Unsure of its ability to successfully roll it out as an independent product, Google must have then decided to force feed Buzz through its Gmail user base of 175 million. Google executives likely reckoned that in a single day Buzz would garner more users than Twitter has been able to in two years after all that celebrity publicity. That really is why Gmail users woke up one day to find their private account details exposed to the public, unannounced and unprepared, because without such default exposure Google executives likely didn’t believe they could deliver a critical user base for Buzz. That’s not “improper testing,” it’s a platform strategy. And the fact that Google reacted quickly to public pressure doesn’t negate the fact that its arrogance was thoroughly exposed. The correction isn’t significant, the exposed intentions are.
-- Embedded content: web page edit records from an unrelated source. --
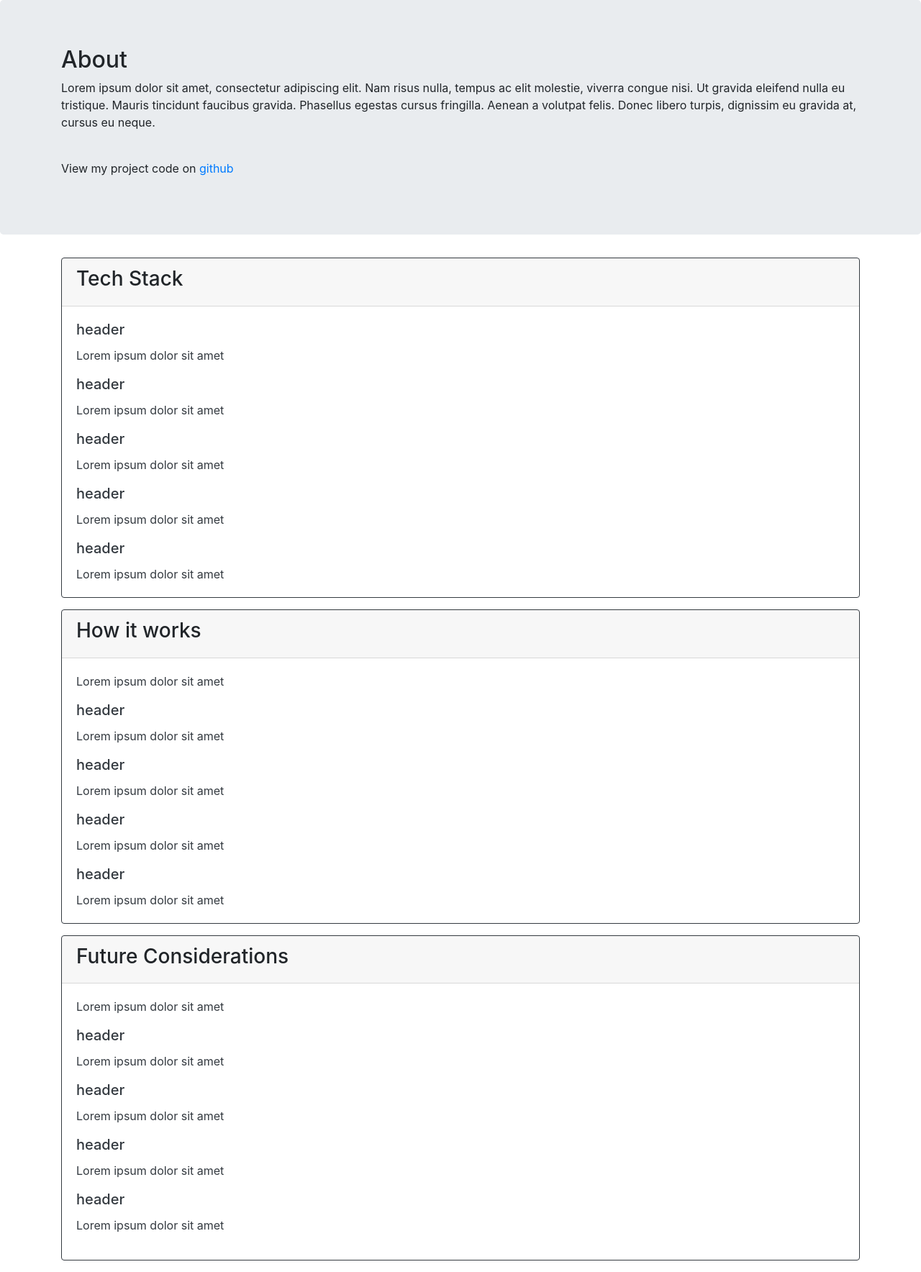
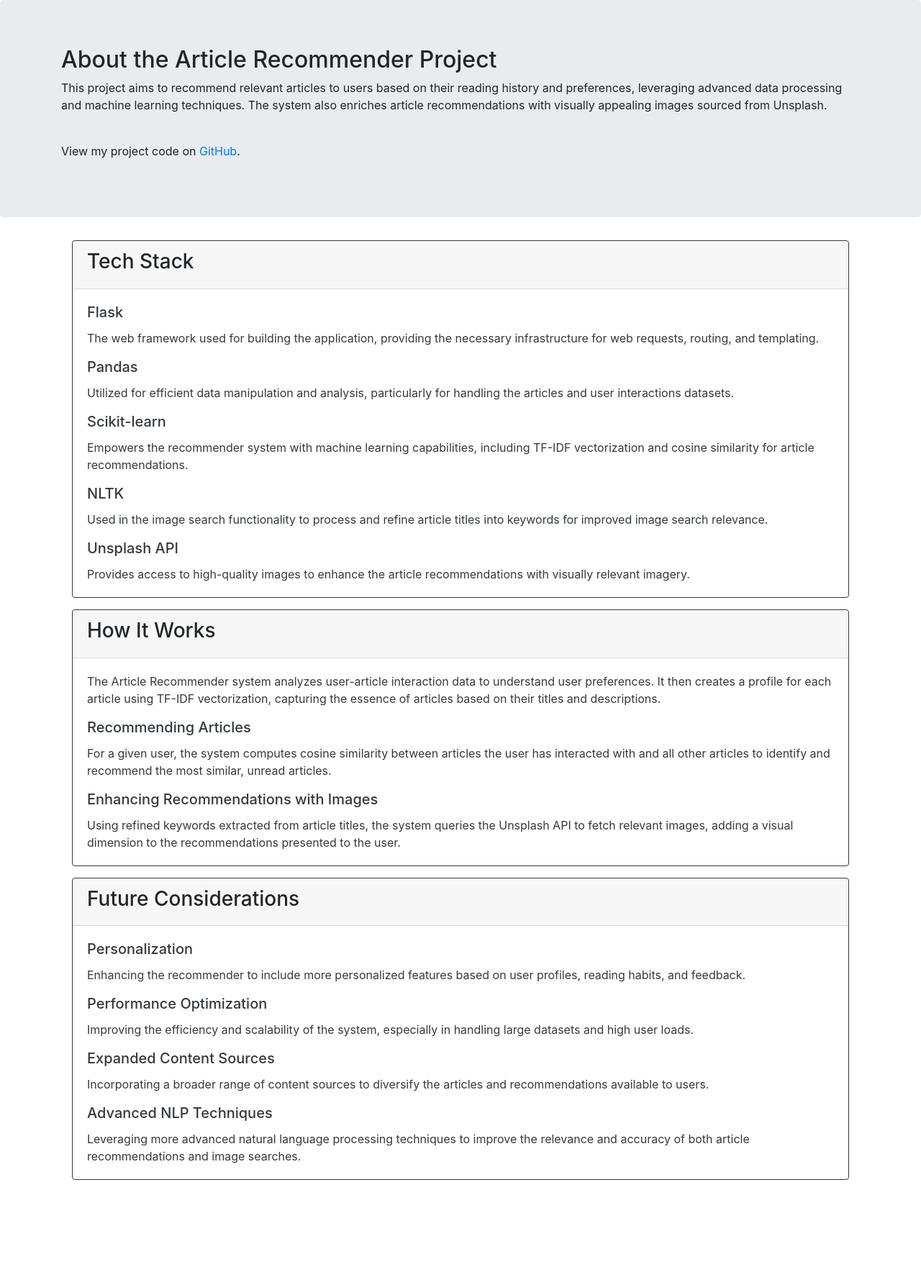
Before and after one commit to tristenwallace/IBM_article_recommender, a Flask app: page /about in a window 1280 px wide. Shown: the part 56-1824 px from the top of the page at 72% size. After the commit the page ends 1696 px from the top, so only its background shows below. Run offline with Flask 3, Linux system fonts and the light colour scheme; parts of the project's set-up code (start-up, migrations or seed data) failed here and were passed over; some libraries are stand-ins or nearby versions.

```diff
--- a/app/app.py
+++ b/app/app.py
@@ -1,9 +1,12 @@
+import sys
+sys.path.append('../src/')
+
 from flask import Flask
 from flask import render_template, request
-import sys
-sys.path.append('../src/')
+import pandas as pd
 from recommender import ArticleRecommender
-import pandas as pd
+from img_search import search_image
+
 
 app = Flask(__name__)
 
@@ -26,9 +29,23 @@ def response():
     # save user input in query
     user_id = request.args.get('query', '')
 
+    # Defaults user_id to 1 if no input is given
+    if user_id ==  '':
+        user_id = 1
+
+    # number of articles to return
+    top_n = 2
+
     # use model to predict classification for query
-    read_articles = interactions[interactions['user_id'] == int(user_id)]['article_id'].unique()
-    rec_articles = recommender.recommend_articles(int(user_id))['article_id']
+    rec_article_ids = recommender.recommend_articles(int(user_id), top_n=top_n)['article_id'].values
+    rec_articles = articles[articles['article_id'].isin(rec_article_ids)]
+    rec_articles['img'] = rec_articles.doc_full_name.apply(lambda title: search_image(title, width=600, height=400))
+
+    # Get df of read articles for creating cards in go.html
+    read_article_ids = interactions[interactions['user_id'] == int(user_id)]['article_id'].unique()
+    read_articles = articles[articles['article_id'].isin(read_article_ids)][:top_n]
+    read_articles['img'] = read_articles.doc_full_name.apply(lambda title: search_image(title, width=600, height=400))
+
 
     return render_template("pages/go.html",
                             user_id=user_id,
--- a/app/templates/base.html
+++ b/app/templates/base.html
@@ -28,13 +28,13 @@
             <div class="container">
                 {% block header %}
                 <h1 class="text-center">Enter User ID</h1>
-                <p class="text-center">Provide user id to see articles read and recommended articles</p>
+                <p class="text-center">Provide user id to see past articles read and new recommendations</p>
                 <hr />
 
                 <div class="row">
                     <div class="col-lg-12 form-group-lg">
                         <form action="/go" method="get">
-                            <input type="text" class="form-control form-control-lg" name="query" placeholder="Enter a message to classify">
+                            <input type="text" class="form-control form-control-lg" name="query" placeholder="Enter a user to get articles for">
                             <br>
                             <div class="text-center " ">
                                 <button type="submit" class="btn btn-lg btn-info">Get Articles</button>
--- a/app/templates/pages/about.html
+++ b/app/templates/pages/about.html
@@ -1,78 +1,64 @@
 {% extends 'base.html' %}
 
+{% block title %}About{% endblock %}
+
 {% block header %}
-  <h2>{% block title %}About{% endblock title %}</h2>
-  <p>Lorem ipsum dolor sit amet, consectetur adipiscing elit. Nam risus nulla,
-    tempus ac elit molestie, viverra congue nisi. Ut gravida eleifend nulla
-    eu tristique. Mauris tincidunt faucibus gravida. Phasellus egestas cursus
-    fringilla. Aenean a volutpat felis. Donec libero turpis, dignissim eu
-    gravida at, cursus eu neque.</p>
+  <h2>About the Article Recommender Project</h2>
+  <p>This project aims to recommend relevant articles to users based on their reading history and preferences, leveraging advanced data processing and machine learning techniques. The system also enriches article recommendations with visually appealing images sourced from Unsplash.</p>
   <br>
-  <p>View my project code on <a href="https://github.com/tristenwallace/IBM_article_recommender">github</a></p>
-{% endblock header %}
+  <p>View my project code on <a href="https://github.com/tristenwallace/IBM_article_recommender" target="_blank">GitHub</a>.</p>
+{% endblock %}
 
 {% block content %}
+  <div class="container mt-4">
     <div class="card border-dark mb-3">
       <div class="card-header"><h3>Tech Stack</h3></div>
       <div class="card-body text-dark">
-      <h5 class="card-title">header</h5>
-      <p class="card-text">Lorem ipsum dolor sit amet</p>
+        <h5 class="card-title">Flask</h5>
+        <p class="card-text">The web framework used for building the application, providing the necessary infrastructure for web requests, routing, and templating.</p>
 
-      <h5 class="card-title">header</h5>
-      <p class="card-text">Lorem ipsum dolor sit amet</p>
+        <h5 class="card-title">Pandas</h5>
+        <p class="card-text">Utilized for efficient data manipulation and analysis, particularly for handling the articles and user interactions datasets.</p>
 
-      <h5 class="card-title">header</h5>
-      <p class="card-text">Lorem ipsum dolor sit amet</p>
+        <h5 class="card-title">Scikit-learn</h5>
+        <p class="card-text">Empowers the recommender system with machine learning capabilities, including TF-IDF vectorization and cosine similarity for article recommendations.</p>
 
-      <h5 class="card-title">header</h5>
-      <p class="card-text">Lorem ipsum dolor sit amet</p>
+        <h5 class="card-title">NLTK</h5>
+        <p class="card-text">Used in the image search functionality to process and refine article titles into keywords for improved image search relevance.</p>
 
-      <h5 class="card-title">header</h5>
-      <p class="card-text">Lorem ipsum dolor sit amet</p>
-
+        <h5 class="card-title">Unsplash API</h5>
+        <p class="card-text">Provides access to high-quality images to enhance the article recommendations with visually relevant imagery.</p>
       </div>
     </div>
 
     <div class="card border-dark mb-3">
-    <div class="card-header"><h3>How it works</h3></div>
+      <div class="card-header"><h3>How It Works</h3></div>
       <div class="card-body text-dark">
-      <p class="card-text">Lorem ipsum dolor sit amet</p>
+        <p class="card-text">The Article Recommender system analyzes user-article interaction data to understand user preferences. It then creates a profile for each article using TF-IDF vectorization, capturing the essence of articles based on their titles and descriptions.</p>
 
-      <h5 class="card-title">header</h5>
-      <p class="card-text">Lorem ipsum dolor sit amet
-      </p>
+        <h5 class="card-title">Recommending Articles</h5>
+        <p class="card-text">For a given user, the system computes cosine similarity between articles the user has interacted with and all other articles to identify and recommend the most similar, unread articles.</p>
 
-      <h5 class="card-title">header</h5>
-      <p class="card-text">Lorem ipsum dolor sit amet</p>
-
-      <h5 class="card-title">header</h5>
-      <p class="card-text">Lorem ipsum dolor sit amet
-      </p>
-
-      <h5 class="card-title">header</h5>
-      <p class="card-text">Lorem ipsum dolor sit amet</p>
+        <h5 class="card-title">Enhancing Recommendations with Images</h5>
+        <p class="card-text">Using refined keywords extracted from article titles, the system queries the Unsplash API to fetch relevant images, adding a visual dimension to the recommendations presented to the user.</p>
       </div>
     </div>
 
     <div class="card border-dark mb-3">
       <div class="card-header"><h3>Future Considerations</h3></div>
       <div class="card-body text-dark">
-      <p class="card-text">Lorem ipsum dolor sit amet</p>
+        <h5 class="card-title">Personalization</h5>
+        <p class="card-text">Enhancing the recommender to include more personalized features based on user profiles, reading habits, and feedback.</p>
 
-      <h5 class="card-title">header</h5>
-      <p class="card-text">Lorem ipsum dolor sit amet
-      </p>
+        <h5 class="card-title">Performance Optimization</h5>
+        <p class="card-text">Improving the efficiency and scalability of the system, especially in handling large datasets and high user loads.</p>
 
-      <h5 class="card-title">header</h5>
-      <p class="card-text">Lorem ipsum dolor sit amet
-      </p>
+        <h5 class="card-title">Expanded Content Sources</h5>
+        <p class="card-text">Incorporating a broader range of content sources to diversify the articles and recommendations available to users.</p>
 
-      <h5 class="card-title">header</h5>
-      <p class="card-text">Lorem ipsum dolor sit amet
-      </p>
-
-      <h5 class="card-title">header</h5>
-      <p class="card-text">Lorem ipsum dolor sit amet
-      </p>
-
-{% endblock content %}
+        <h5 class="card-title">Advanced NLP Techniques</h5>
+        <p class="card-text">Leveraging more advanced natural language processing techniques to improve the relevance and accuracy of both article recommendations and image searches.</p>
+      </div>
+    </div>
+  </div>
+{% endblock %}
```
Also changed, not shown: app/templates/pages/go.html (+42 -11 lines), src/recommender.py (+16 -3 lines). Lines whose indentation alone changed are shown as unchanged.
And those intentions are clearly to become dominant in the world of social networking. But I am interested in participating in social networking only in limited and targeted ways, and consciously avoid most soc-net sites. So Google’s intentions run counter to my intentions. Thus we shall (largely if not completely) part company.It turns out that Fastmail is a fabulous email provider, by the way, and when I’m using my iPhone it’s a relief not to have to deal with Google’s bizarre implementation of IMAP. I think I like this new Google-free (or limited-Google) world.